Records contained in a dataset –
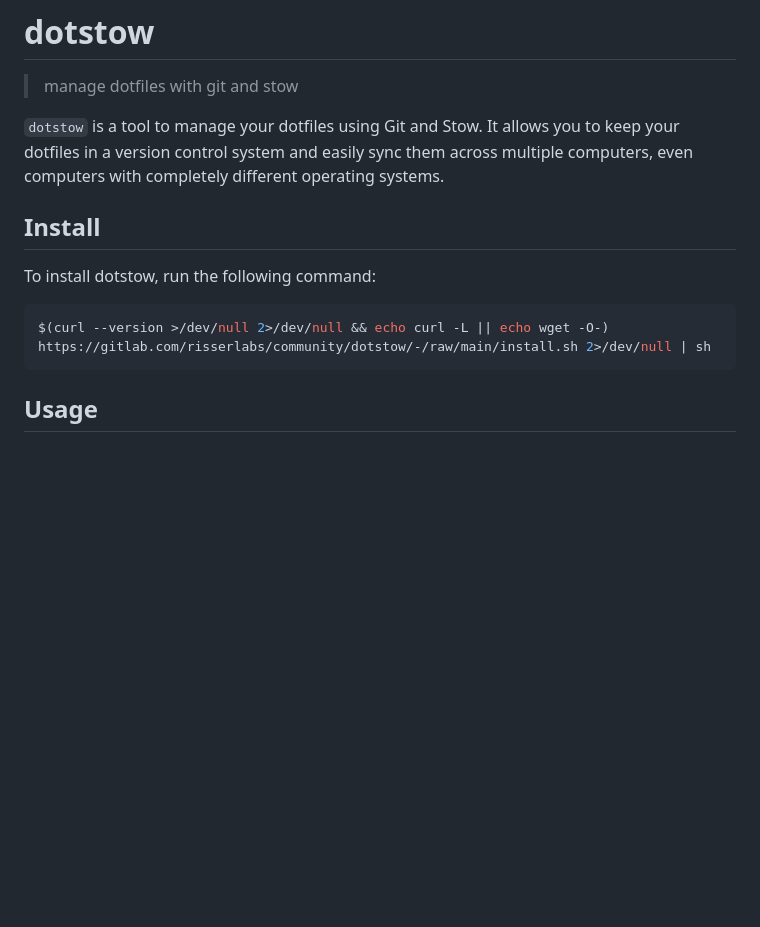
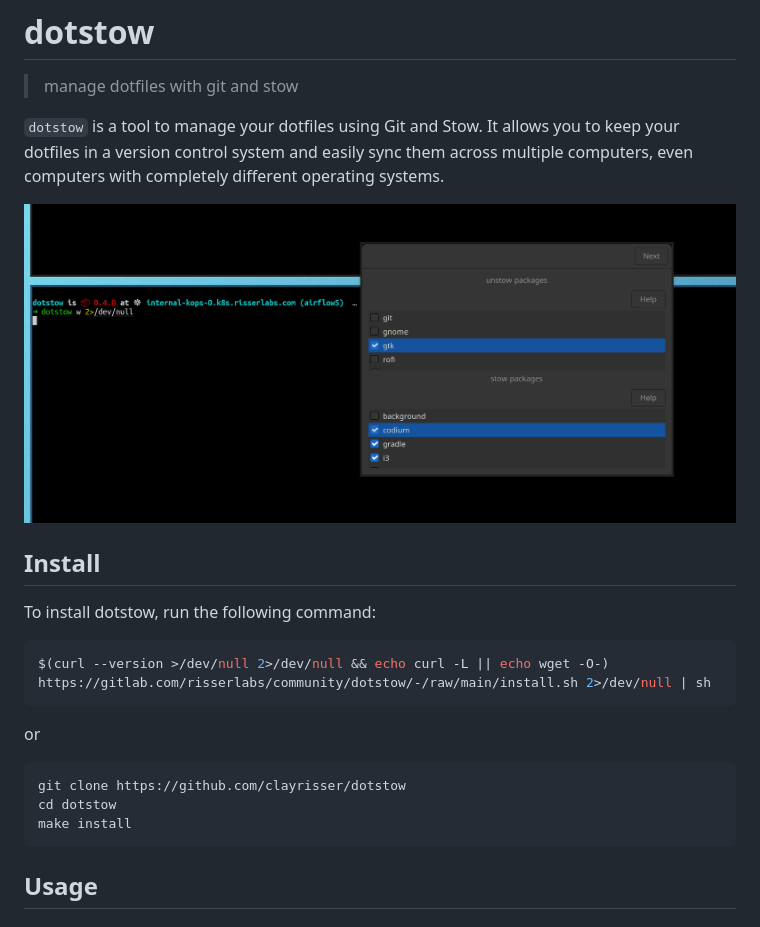
Before and after one commit to clayrisser/dotstow, a Markdown page: README.md, the part around the change. Drawn GitHub-style; pictures changed too: assets/wizard.jpeg (added); blank space fills up the shorter version.

````diff
--- a/README.md
+++ b/README.md
@@ -7,12 +7,22 @@ It allows you to keep your dotfiles in a version control system
 and easily sync them across multiple computers, even computers with
 completely different operating systems.
 
+![](assets/wizard.jpeg)
+
 ## Install
 
 To install dotstow, run the following command:
 
 ```sh
 $(curl --version >/dev/null 2>/dev/null && echo curl -L || echo wget -O-) https://gitlab.com/risserlabs/community/dotstow/-/raw/main/install.sh 2>/dev/null | sh
+```
+
+or
+
+```sh
+git clone https://github.com/clayrisser/dotstow
+cd dotstow
+make install
 ```
 
 ## Usage
````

Activity –
Skip the pictures and print each record exactly as it stands.

Solved problem –
Before and after one commit to clayrisser/dotstow, a Markdown page: README.md, the part around the change. Drawn GitHub-style; pictures changed too: assets/wizard.jpeg (added); blank space fills up the shorter version.

````diff
--- a/README.md
+++ b/README.md
@@ -7,12 +7,22 @@ It allows you to keep your dotfiles in a version control system
 and easily sync them across multiple computers, even computers with
 completely different operating systems.
 
+![](assets/wizard.jpeg)
+
 ## Install
 
 To install dotstow, run the following command:
 
 ```sh
 $(curl --version >/dev/null 2>/dev/null && echo curl -L || echo wget -O-) https://gitlab.com/risserlabs/community/dotstow/-/raw/main/install.sh 2>/dev/null | sh
+```
+
+or
+
+```sh
+git clone https://github.com/clayrisser/dotstow
+cd dotstow
+make install
 ```
 
 ## Usage
````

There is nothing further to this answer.